Your task -
A complete answer retypes each of the records below precisely and includes none of the pictures.

[Extracted information]

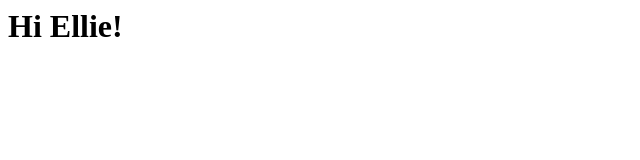
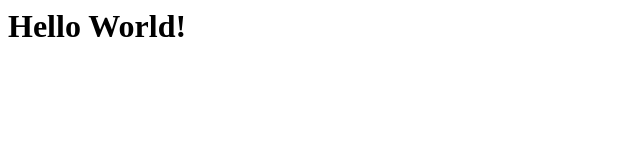
Before and after one commit to will-estony/static-website, a plain HTML site: page index.html in a window 1280 px wide. Shown: the whole page, without its empty margins (0-640 px from the left). Drawn offline with Linux system fonts and the light colour scheme.

Commit message:
Ellie -> World

```diff
--- a/index.html
+++ b/index.html
@@ -1,3 +1,3 @@
 <html>
-    <h1>Hi Ellie!</h1>
+    <h1>Hello World!</h1>
 </html>
```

[/Extracted information]

Your response -
Before and after one commit to will-estony/static-website, a plain HTML site: page index.html in a window 1280 px wide. Shown: the whole page, without its empty margins (0-640 px from the left). Drawn offline with Linux system fonts and the light colour scheme.

Commit message:
Ellie -> World

```diff
--- a/index.html
+++ b/index.html
@@ -1,3 +1,3 @@
 <html>
-    <h1>Hi Ellie!</h1>
+    <h1>Hello World!</h1>
 </html>
```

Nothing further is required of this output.